Extracted records:
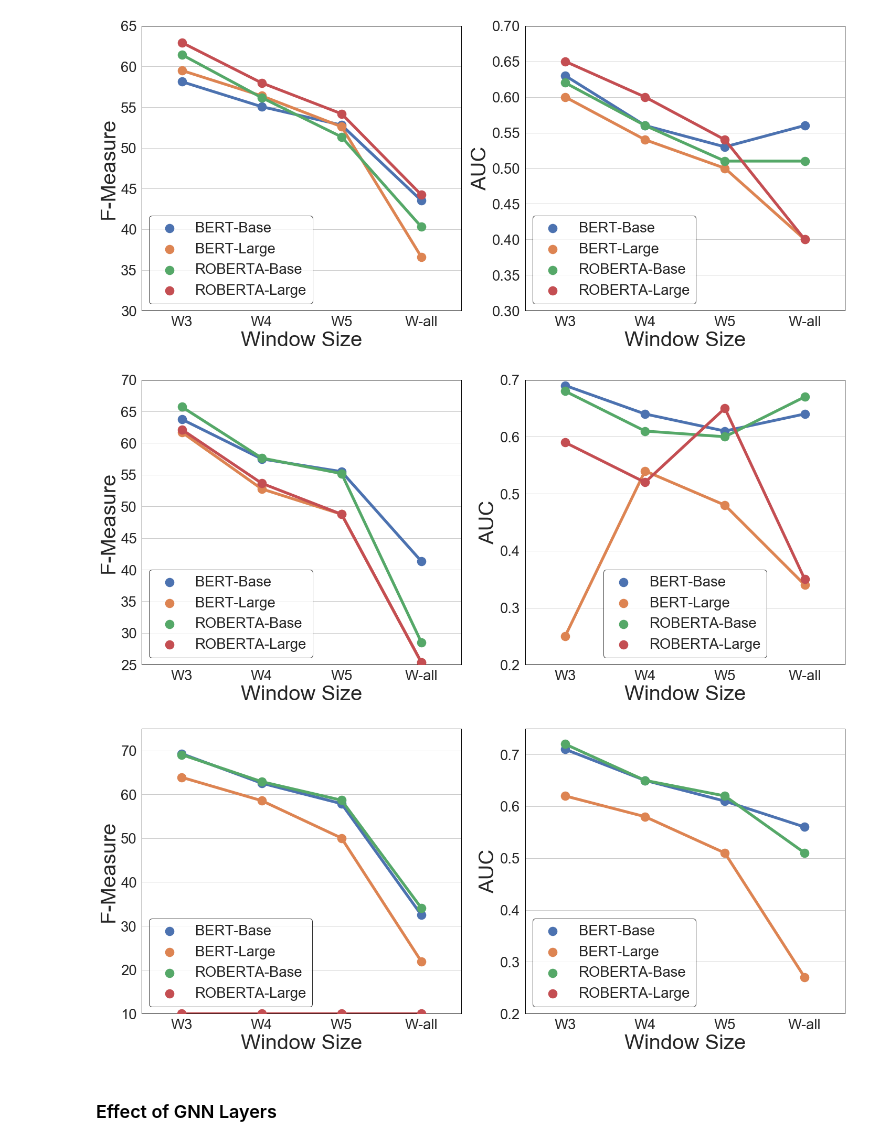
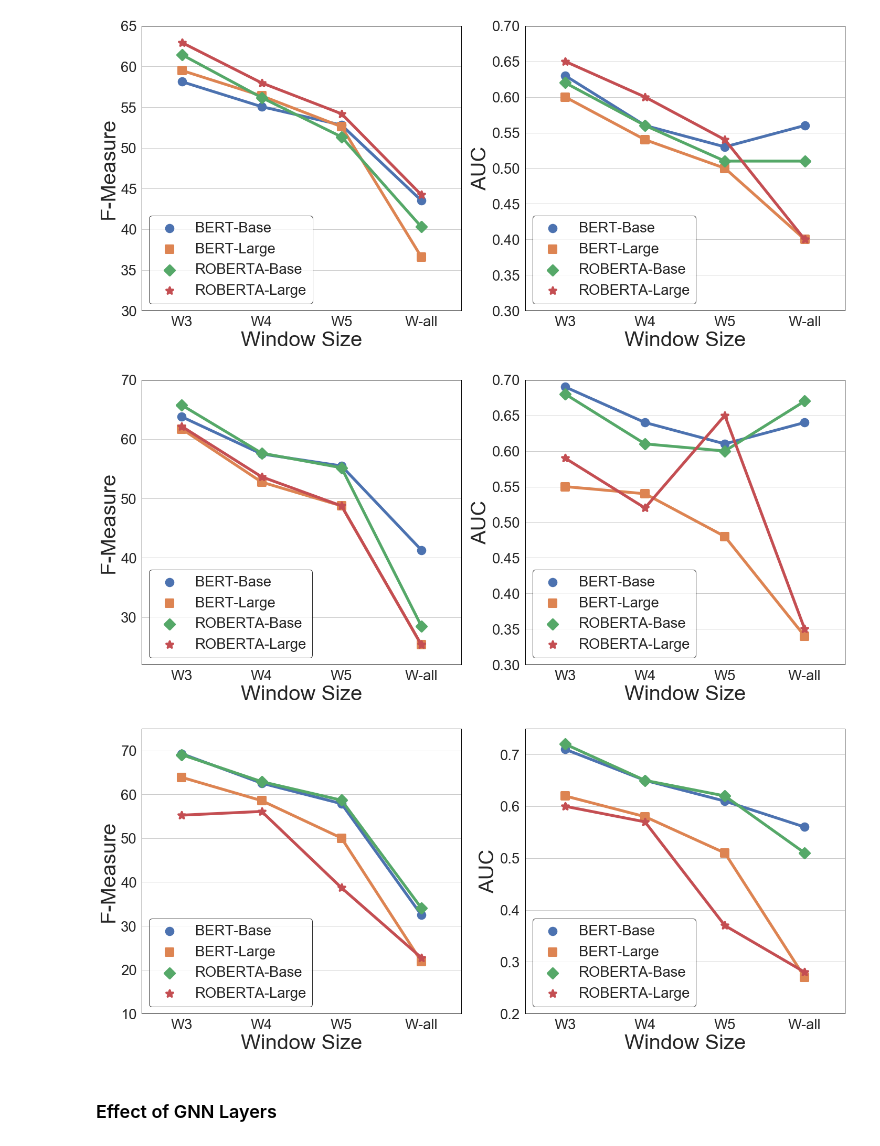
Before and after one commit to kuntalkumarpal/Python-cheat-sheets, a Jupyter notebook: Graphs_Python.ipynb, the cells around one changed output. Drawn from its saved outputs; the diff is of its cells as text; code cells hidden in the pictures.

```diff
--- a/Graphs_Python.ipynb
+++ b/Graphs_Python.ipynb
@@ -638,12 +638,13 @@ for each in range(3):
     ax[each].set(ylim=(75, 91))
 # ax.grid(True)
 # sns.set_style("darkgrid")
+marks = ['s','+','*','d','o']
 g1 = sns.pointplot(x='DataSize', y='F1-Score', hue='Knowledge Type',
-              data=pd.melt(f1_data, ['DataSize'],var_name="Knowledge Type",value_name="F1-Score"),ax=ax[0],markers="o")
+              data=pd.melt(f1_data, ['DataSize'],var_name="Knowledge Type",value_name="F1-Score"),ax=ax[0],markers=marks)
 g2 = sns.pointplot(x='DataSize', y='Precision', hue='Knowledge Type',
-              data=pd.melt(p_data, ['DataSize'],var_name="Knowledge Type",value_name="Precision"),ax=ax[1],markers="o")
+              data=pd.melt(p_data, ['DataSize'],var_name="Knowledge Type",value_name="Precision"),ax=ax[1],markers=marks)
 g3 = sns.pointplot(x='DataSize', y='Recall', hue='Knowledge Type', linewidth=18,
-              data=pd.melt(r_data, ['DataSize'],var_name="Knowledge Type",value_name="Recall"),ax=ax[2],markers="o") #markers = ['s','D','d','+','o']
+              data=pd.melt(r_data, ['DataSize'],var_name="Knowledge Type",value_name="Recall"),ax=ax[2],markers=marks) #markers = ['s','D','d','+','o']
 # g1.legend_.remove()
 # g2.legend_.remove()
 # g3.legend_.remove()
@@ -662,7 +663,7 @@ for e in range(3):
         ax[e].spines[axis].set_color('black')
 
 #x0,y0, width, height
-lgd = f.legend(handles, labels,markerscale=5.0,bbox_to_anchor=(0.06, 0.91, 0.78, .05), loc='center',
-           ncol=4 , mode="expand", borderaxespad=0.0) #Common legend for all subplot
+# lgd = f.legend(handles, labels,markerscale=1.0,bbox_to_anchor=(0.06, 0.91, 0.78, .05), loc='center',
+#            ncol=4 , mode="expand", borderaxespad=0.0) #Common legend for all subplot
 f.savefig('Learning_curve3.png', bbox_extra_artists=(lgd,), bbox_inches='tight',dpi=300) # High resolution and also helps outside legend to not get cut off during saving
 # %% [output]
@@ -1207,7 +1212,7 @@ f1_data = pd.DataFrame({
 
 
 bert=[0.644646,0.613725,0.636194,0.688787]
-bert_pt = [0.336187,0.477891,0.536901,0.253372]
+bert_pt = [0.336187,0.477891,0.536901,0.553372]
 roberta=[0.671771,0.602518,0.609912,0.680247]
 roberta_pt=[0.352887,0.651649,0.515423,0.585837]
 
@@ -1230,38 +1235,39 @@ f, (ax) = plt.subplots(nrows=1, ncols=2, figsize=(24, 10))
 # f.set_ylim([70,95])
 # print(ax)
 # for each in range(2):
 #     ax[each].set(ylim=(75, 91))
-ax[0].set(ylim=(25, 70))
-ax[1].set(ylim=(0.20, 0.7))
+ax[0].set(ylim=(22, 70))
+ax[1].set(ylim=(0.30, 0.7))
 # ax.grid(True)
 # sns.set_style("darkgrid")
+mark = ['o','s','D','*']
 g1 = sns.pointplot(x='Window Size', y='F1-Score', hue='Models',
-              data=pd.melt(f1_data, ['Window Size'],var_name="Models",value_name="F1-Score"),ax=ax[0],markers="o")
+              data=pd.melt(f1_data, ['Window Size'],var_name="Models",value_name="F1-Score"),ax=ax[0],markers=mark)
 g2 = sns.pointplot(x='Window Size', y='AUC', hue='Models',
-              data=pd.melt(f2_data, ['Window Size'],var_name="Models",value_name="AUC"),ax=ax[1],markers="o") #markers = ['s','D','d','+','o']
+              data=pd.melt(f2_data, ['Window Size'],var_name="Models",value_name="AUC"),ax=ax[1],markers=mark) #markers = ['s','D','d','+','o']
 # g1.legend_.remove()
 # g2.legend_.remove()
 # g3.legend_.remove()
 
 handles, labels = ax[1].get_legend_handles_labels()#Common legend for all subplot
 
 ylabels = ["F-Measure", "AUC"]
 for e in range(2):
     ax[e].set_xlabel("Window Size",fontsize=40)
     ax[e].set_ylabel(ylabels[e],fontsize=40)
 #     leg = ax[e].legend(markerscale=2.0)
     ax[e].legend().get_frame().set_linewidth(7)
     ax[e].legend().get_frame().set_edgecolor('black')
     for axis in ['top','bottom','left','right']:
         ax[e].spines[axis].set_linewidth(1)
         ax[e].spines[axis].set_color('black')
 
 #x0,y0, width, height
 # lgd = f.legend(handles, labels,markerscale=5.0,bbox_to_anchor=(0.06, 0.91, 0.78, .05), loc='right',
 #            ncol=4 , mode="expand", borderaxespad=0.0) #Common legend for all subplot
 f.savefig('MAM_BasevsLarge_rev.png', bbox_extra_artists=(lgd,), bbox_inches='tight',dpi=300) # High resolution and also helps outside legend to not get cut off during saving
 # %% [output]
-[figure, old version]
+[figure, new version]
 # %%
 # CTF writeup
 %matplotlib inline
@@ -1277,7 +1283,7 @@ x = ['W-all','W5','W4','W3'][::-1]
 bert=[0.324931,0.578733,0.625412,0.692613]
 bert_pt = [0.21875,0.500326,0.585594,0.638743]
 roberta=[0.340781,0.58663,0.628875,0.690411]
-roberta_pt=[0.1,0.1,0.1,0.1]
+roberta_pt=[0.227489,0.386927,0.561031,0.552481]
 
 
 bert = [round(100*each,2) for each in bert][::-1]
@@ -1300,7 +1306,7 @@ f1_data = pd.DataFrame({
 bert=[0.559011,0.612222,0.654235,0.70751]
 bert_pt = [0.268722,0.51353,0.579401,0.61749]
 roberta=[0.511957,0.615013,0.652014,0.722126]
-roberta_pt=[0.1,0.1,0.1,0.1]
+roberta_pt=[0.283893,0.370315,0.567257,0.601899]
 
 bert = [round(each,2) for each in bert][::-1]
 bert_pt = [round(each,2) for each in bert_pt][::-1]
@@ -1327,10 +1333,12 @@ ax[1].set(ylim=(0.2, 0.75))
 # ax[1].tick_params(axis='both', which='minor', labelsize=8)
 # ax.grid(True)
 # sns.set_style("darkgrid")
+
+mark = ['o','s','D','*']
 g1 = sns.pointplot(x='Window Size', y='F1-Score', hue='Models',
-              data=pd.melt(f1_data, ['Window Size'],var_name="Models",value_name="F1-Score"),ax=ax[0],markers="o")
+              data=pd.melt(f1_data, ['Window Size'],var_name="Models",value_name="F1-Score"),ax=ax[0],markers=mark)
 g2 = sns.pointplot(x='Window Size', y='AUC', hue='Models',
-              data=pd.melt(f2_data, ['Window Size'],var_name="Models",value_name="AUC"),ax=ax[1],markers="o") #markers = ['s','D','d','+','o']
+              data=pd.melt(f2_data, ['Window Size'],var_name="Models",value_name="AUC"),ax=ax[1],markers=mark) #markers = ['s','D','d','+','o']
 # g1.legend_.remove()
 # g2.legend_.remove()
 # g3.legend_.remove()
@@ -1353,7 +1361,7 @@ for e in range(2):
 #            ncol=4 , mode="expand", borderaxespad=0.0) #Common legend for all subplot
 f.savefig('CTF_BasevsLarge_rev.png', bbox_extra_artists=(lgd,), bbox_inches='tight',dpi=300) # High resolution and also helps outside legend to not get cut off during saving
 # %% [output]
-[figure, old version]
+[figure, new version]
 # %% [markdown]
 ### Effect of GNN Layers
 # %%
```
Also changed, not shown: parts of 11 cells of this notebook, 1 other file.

--

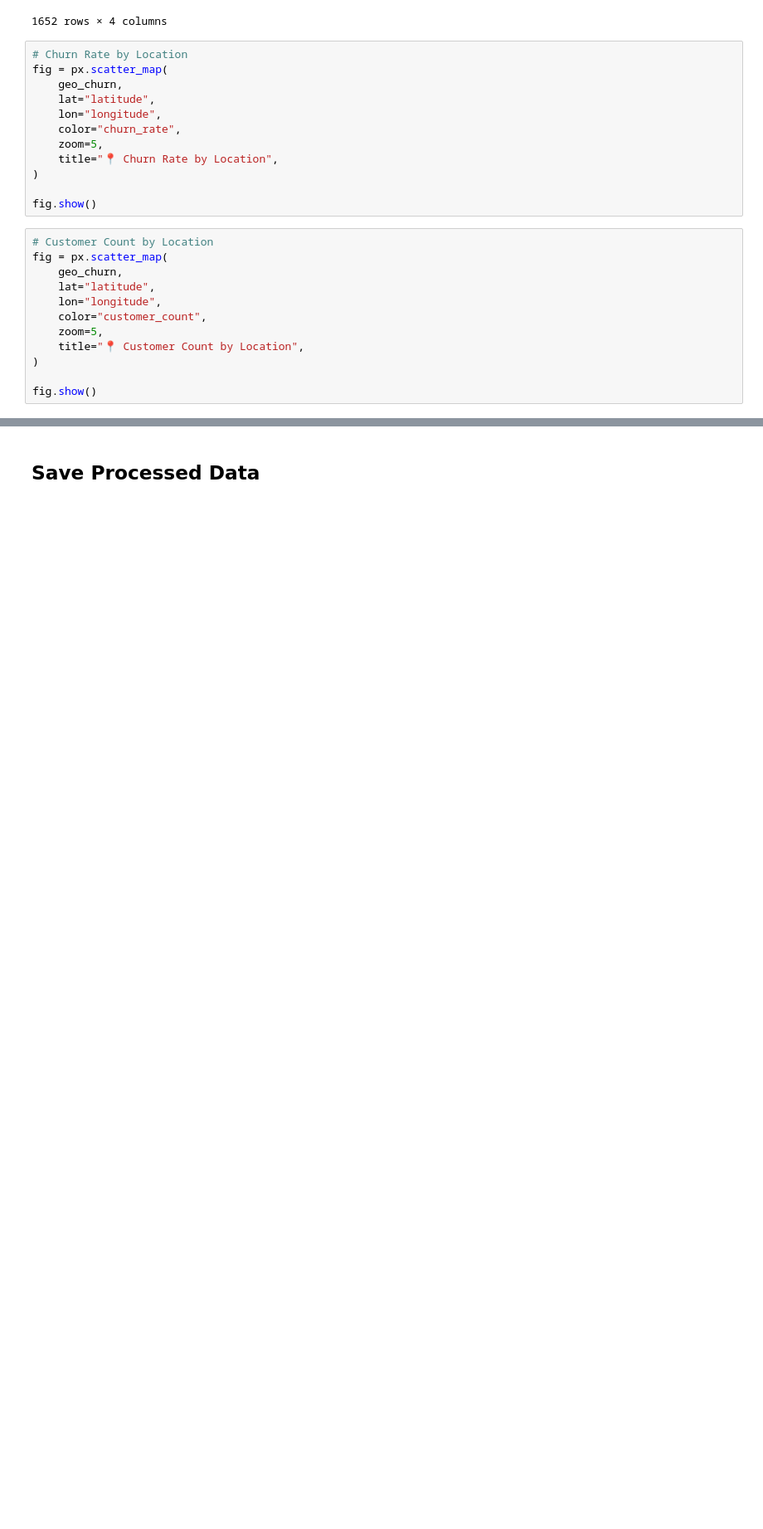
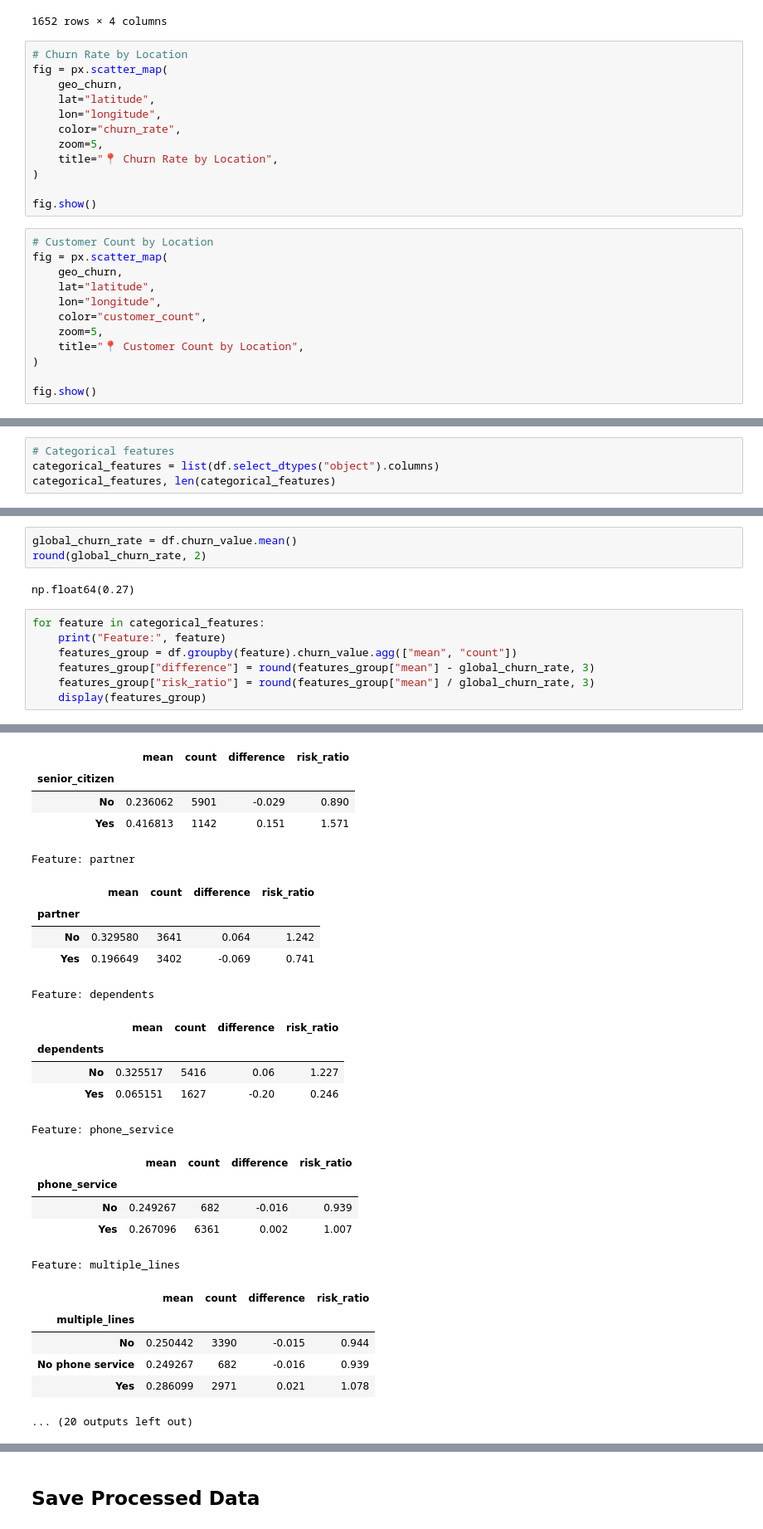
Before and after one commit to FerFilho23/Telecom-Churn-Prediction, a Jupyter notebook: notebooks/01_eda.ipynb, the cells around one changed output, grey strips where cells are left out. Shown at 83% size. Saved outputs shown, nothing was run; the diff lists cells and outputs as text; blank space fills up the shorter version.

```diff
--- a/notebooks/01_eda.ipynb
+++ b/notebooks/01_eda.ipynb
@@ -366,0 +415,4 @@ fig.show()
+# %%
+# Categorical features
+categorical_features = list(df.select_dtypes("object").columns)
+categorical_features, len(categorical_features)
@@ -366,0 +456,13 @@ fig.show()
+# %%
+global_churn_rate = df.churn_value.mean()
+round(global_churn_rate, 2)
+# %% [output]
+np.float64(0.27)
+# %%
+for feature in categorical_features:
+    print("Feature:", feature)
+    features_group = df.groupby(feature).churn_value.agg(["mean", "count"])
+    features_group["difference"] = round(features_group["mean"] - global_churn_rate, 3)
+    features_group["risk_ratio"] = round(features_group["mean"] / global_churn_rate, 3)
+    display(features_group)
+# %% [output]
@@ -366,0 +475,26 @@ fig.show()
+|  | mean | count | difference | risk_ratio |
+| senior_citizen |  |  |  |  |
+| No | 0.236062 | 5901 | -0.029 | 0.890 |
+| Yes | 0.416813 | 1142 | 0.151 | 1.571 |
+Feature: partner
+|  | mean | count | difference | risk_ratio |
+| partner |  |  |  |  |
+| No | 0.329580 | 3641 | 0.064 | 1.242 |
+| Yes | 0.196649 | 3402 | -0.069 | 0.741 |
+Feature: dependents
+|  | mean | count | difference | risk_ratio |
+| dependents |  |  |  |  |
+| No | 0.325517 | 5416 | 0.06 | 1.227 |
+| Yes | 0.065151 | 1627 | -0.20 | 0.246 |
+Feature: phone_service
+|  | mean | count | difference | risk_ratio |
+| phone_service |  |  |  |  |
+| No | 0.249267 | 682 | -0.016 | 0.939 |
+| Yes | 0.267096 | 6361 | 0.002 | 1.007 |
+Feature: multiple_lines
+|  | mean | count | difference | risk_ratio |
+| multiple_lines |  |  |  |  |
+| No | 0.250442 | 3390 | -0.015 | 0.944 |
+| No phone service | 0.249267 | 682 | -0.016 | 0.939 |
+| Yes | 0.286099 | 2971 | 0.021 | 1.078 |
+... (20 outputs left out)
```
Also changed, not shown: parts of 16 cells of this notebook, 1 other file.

» Activity
How many of the lines above contain the word "DataSize"? Give the number alone.

» Solution for this exercise
9